Unfortunately, there's no good way to mount the R5 onto a tripod in the portrait orientation that would allow fully operating flip screen.

Given that limitation, Kirk L-plates are reasonably good.
The L-plates like that have a notch where you insert the screen, so it heavily limits the viewing angle which eliminates all advantages of the flip screen. Also there's a constant threat to damage the screen, and the part of the screen that under the threat is obstructed by the hanging rail.

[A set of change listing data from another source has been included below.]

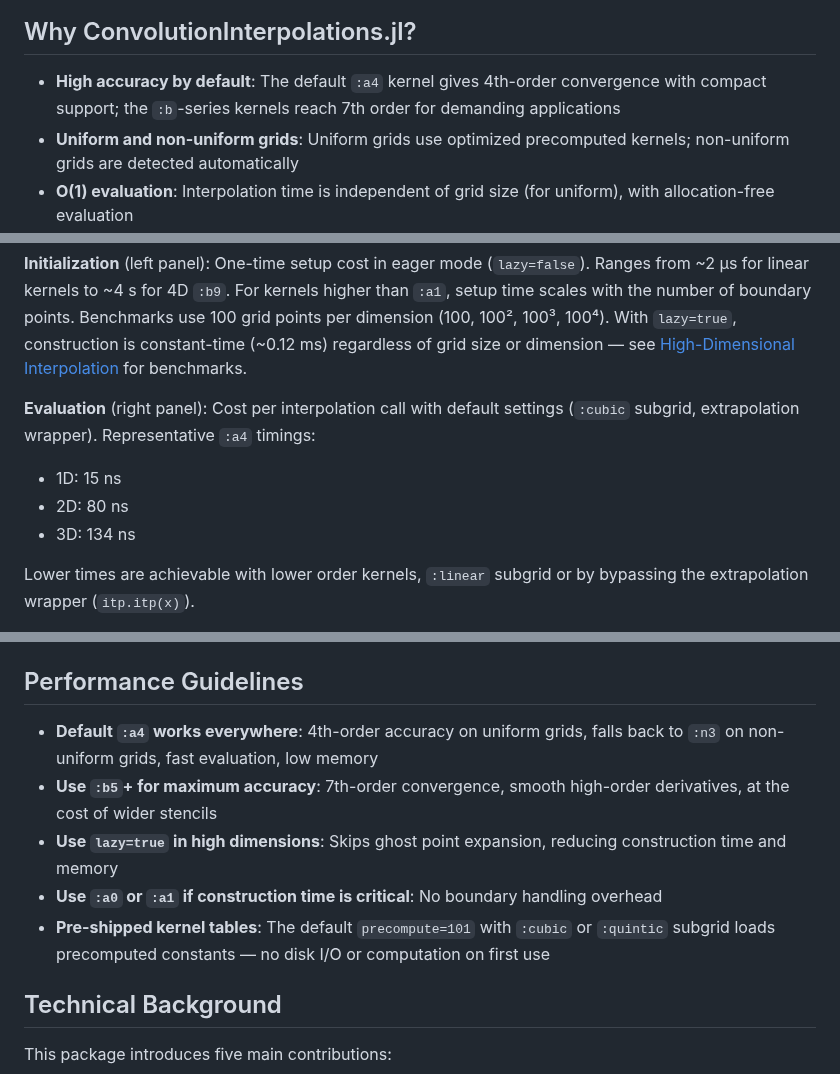
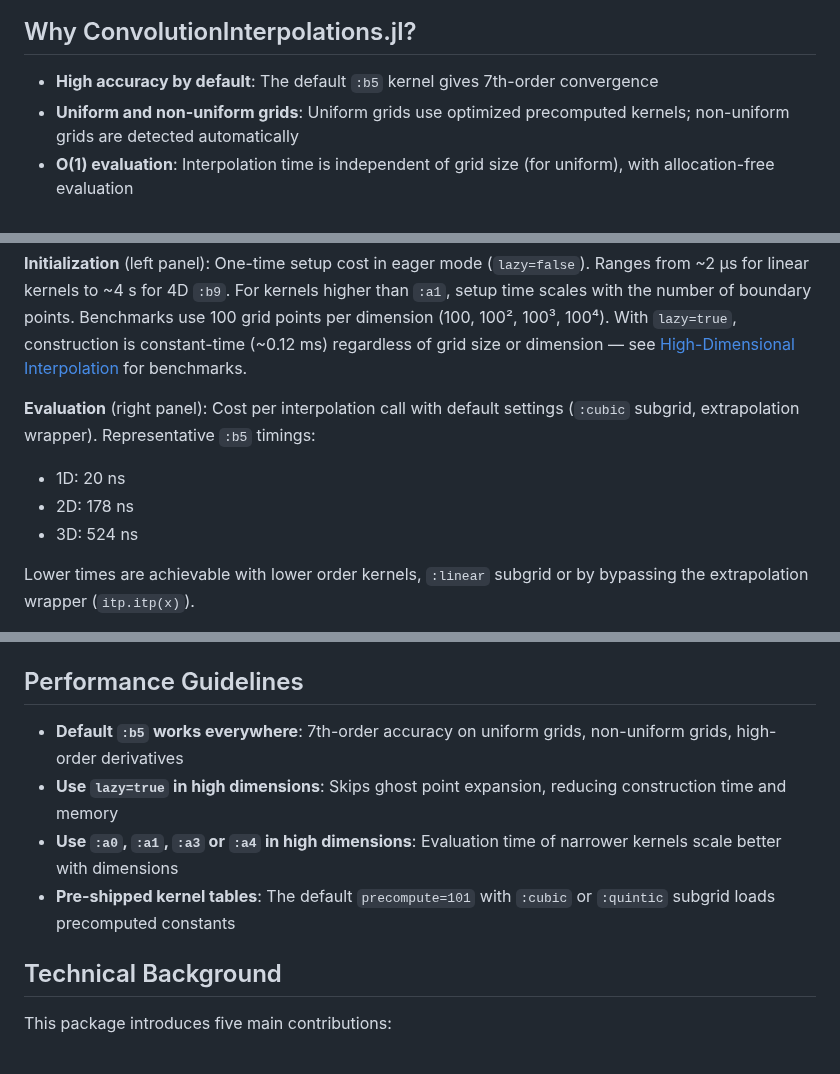
Before and after one commit to NikoBiele/ConvolutionInterpolations.jl, a Markdown page: README.md, 3 parts joined by grey strips. GitHub-like rendering.

```diff
--- a/README.md
+++ b/README.md
@@ -6,7 +6,7 @@ Smooth interpolation and derivatives from a discrete grid of samples.
 
 ## Why ConvolutionInterpolations.jl?
 
-- **High accuracy by default**: The default `:a4` kernel gives 4th-order convergence with compact support; the `:b`-series kernels reach 7th order for demanding applications
+- **High accuracy by default**: The default `:b5` kernel gives 7th-order convergence
 - **Uniform and non-uniform grids**: Uniform grids use optimized precomputed kernels; non-uniform grids are detected automatically
 - **O(1) evaluation**: Interpolation time is independent of grid size (for uniform), with allocation-free evaluation
 - **N-dimensional**: Separable kernel design scales naturally from 1D to arbitrary dimensions
@@ -121,11 +119,11 @@ Performance across dimensions and kernel families:
 
 **Initialization** (left panel): One-time setup cost in eager mode (`lazy=false`). Ranges from ~2 μs for linear kernels to ~4 s for 4D `:b9`. For kernels higher than `:a1`, setup time scales with the number of boundary points. Benchmarks use 100 grid points per dimension (100, 100², 100³, 100⁴). With `lazy=true`, construction is constant-time (~0.12 ms) regardless of grid size or dimension — see [High-Dimensional Interpolation](#high-dimensional-interpolation) for benchmarks.
 
-**Evaluation** (right panel): Cost per interpolation call with default settings (`:cubic` subgrid, extrapolation wrapper). Representative `:a4` timings:
+**Evaluation** (right panel): Cost per interpolation call with default settings (`:cubic` subgrid, extrapolation wrapper). Representative `:b5` timings:
 
-- 1D: 15 ns
-- 2D: 80 ns
-- 3D: 134 ns
+- 1D: 20 ns
+- 2D: 178 ns
+- 3D: 524 ns
 
 Lower times are achievable with lower order kernels, `:linear` subgrid or by bypassing the extrapolation wrapper (`itp.itp(x)`).
 
@@ -315,11 +312,10 @@ Benchmarks in the [Speed](#speed) section use `:linear` subgrid.
 
 ## Performance Guidelines
 
-- **Default `:a4` works everywhere**: 4th-order accuracy on uniform grids, falls back to `:n3` on non-uniform grids, fast evaluation, low memory
-- **Use `:b5`+ for maximum accuracy**: 7th-order convergence, smooth high-order derivatives, at the cost of wider stencils
+- **Default `:b5` works everywhere**: 7th-order accuracy on uniform grids, non-uniform grids, high-order derivatives
 - **Use `lazy=true` in high dimensions**: Skips ghost point expansion, reducing construction time and memory
-- **Use `:a0` or `:a1` if construction time is critical**: No boundary handling overhead
-- **Pre-shipped kernel tables**: The default `precompute=101` with `:cubic` or `:quintic` subgrid loads precomputed constants — no disk I/O or computation on first use
+- **Use `:a0`, `:a1`, `:a3` or `:a4` in high dimensions**: Evaluation time of narrower kernels scale better with dimensions
+- **Pre-shipped kernel tables**: The default `precompute=101` with `:cubic` or `:quintic` subgrid loads precomputed constants
 
 ## Technical Background
 
```
Also changed, not shown: other parts of README.md (+15 -18 lines), fig/simple_sine_wave_1D_demonstration.png, fig/smooth_2D_interpolation.png (added), 7 other files.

The flip screen articulability (is it a world?) is much more important to me than an ability to quickly switch to portrait.